Is it a good thing to have all this data imported into a database, and shown not just on a website in a way non-accountants can understand, but also available to be combined with other data in mashups and visualisations? Definitely.

Is it a good deal for the taxpayer, and is this open procurement a useful way of doing things? Well you can read the proposal for yourself here, and I’d be really interested in comments both on the proposal and the novel procurement model.

A simple demand: let us record council meetings

with 16 comments

A couple of months ago we had the ridiculous situation of a local council hauling up one of their councillors in front of a displinary hearing for posting videos of the council meeting on YouTube.

The video originated from the council’s own webcasts, and the complaint by Councillor Kemble was that in posting these videos on YouTube, another councillor, Jason Kitcat

(i) had failed to treat his fellow councillors with respect, by posting the clips without the prior knowledge or express permission of Councillor Theobald or Councillor Mears; and
(ii) had abused council facilities by infringing the copyright in the webcast images

and in doing so had breached the Members Code of Conduct.

Astonishingly, the standards committee found against Kitcat and ruled he should be suspended for up to six months if he does not write an apology to Cllr Theobald and submit to re-training on the roles and responsibilities of being a councillor, and it is only the fact that he is appealing to the First-Tier Tribunal (which apparently the council has decided to fight using hire outside counsel) that has allowed him to continue.

It’s worth reading the investigator’s report (PDF, of course) in full for a fairly good example of just how petty and ridiculous these issues become, particularly when the investigator writes things such as:

I consider that Cllr Kitcat did use the council’s IT facilities improperly for political purposes. Most of the clips are about communal bins, a politically contentious issue at the time. The clips are about Cllr Kitcat holding the administration politically to account for the way the bins were introduced, and were intended to highlight what the he believed were the administration’s deficiencies in that regard, based on feedback from certain residents.
Most tellingly, clip no. 5 shows the Cabinet Member responsible for communal bins in an unflattering and politically unfavourable light, and it is hard to avoid the conclusion that this highly abridged clip was selected and posted for political gain.

The using IT facilities, refers, by the way, not to using the council’s own computers to upload or edit the videos (it seems agreed by all that he used his own computer for this), but the fact that the webcasts were made and published on the web using the council’s equipment (or at least those of its supplier, Public-i). Presumably it he’d taken an extract from the minutes of a meeting published on the council’s website that would also have been using the council’s IT resources.

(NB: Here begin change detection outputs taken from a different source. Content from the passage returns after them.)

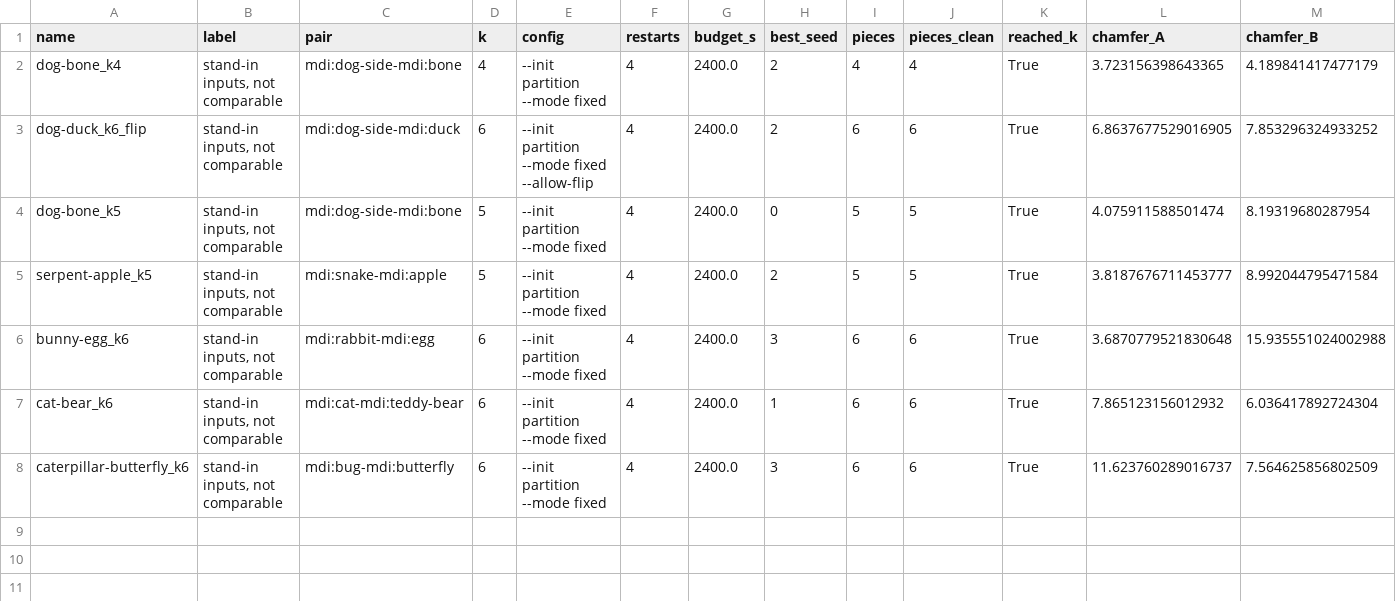
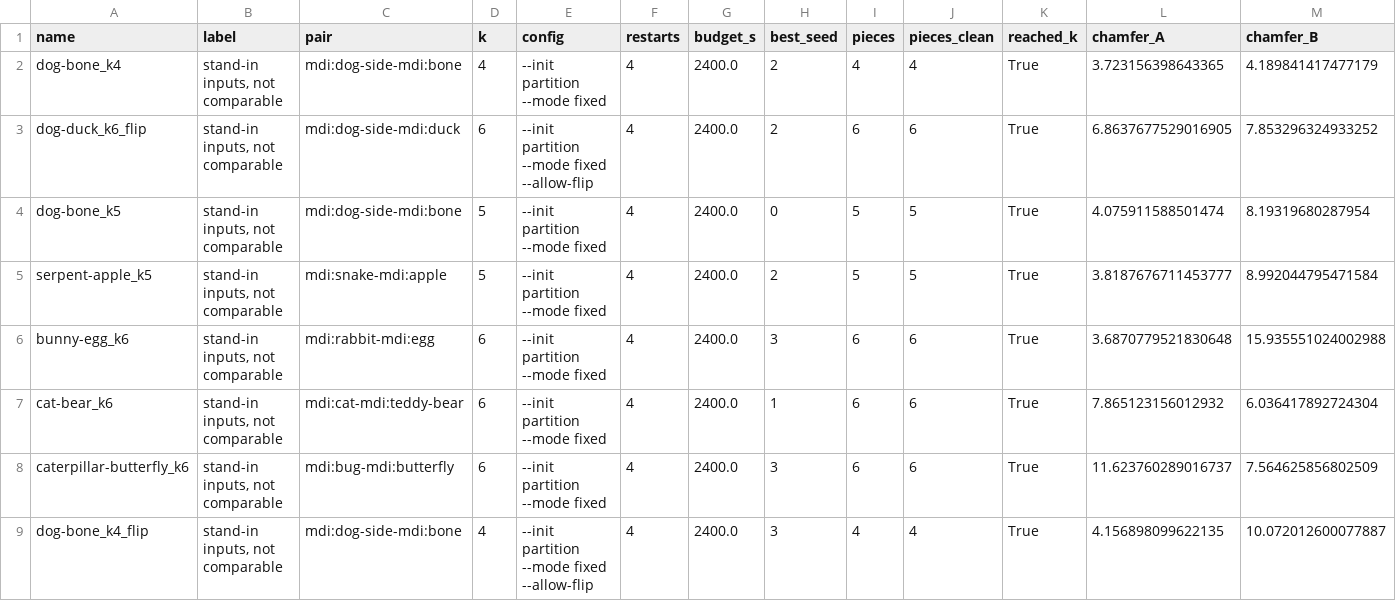
Before and after one commit to StephenEisner/multi-sculpture-independent, a CSV file: results/table1_standin.csv, drawn as a sheet; only a part is shown; rows hold the shown columns only; the diff names each change by its address in the sheet, - before the commit and + after, or states it on an @@ line.

```diff
--- a/results/table1_standin.csv
+++ b/results/table1_standin.csv
+row 9: dog-bone_k4_flip | stand-in inputs, not comparable | mdi:dog-side-mdi:bone | 4 | --init partition --mode fixed --allow-flip | 4 | 2400.0 | 3 | 4 | 4 | True | 4.156898099622135 | 10.072012600077887
```
Also changed, not shown: results/table1.csv, 41 other files.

However, let’s step back a bit. This, ultimately, is not about councillors not understanding the web, failing to get get new technology and the ways it can open up debate. This is not even about the somewhat restrictive webcasting system which apparently only has the past six month’s meetings and is somewhat unpleasant to use (particularly if you use a Mac, or Linux — see a debate of the issues here).

This is about councillors failing to understand democracy, about the ability to taking the same material and making up your own mind, and critically trying to persuade others of that view.

In fact the investigator’s statement above, taking “a politically contentious issue at the time… holding the administration politically to account for the way the bins were introduced… to highlight what the he believed were the administration’s deficiencies in that regard” is surely a pretty good benchmark for a democracy.

So here’s simple suggestion for those drawing up the local government legislation at the moment, no let’s make that a demand, since that’s what it should be in a democracy (not a subservient request to your ‘betters’):

Give the public the right to record any council meeting using any device using Flip cams, tape recorders, frankly any darned thing they like as long as it doesn’t disrupt the meeting.

Not only would this open up council meetings and their obscure committees to wider scrutiny, it would also be a boost to hyperlocal sites that are beginning to take the place of the local media.

And if councils want to go to the expense of webcasting their meetings, then require them to make the webcasts available to download under an open licence. That way people can share them, convert them into open formats that don’t require proprietary software, subtititle them, and yes, even post them on YouTube.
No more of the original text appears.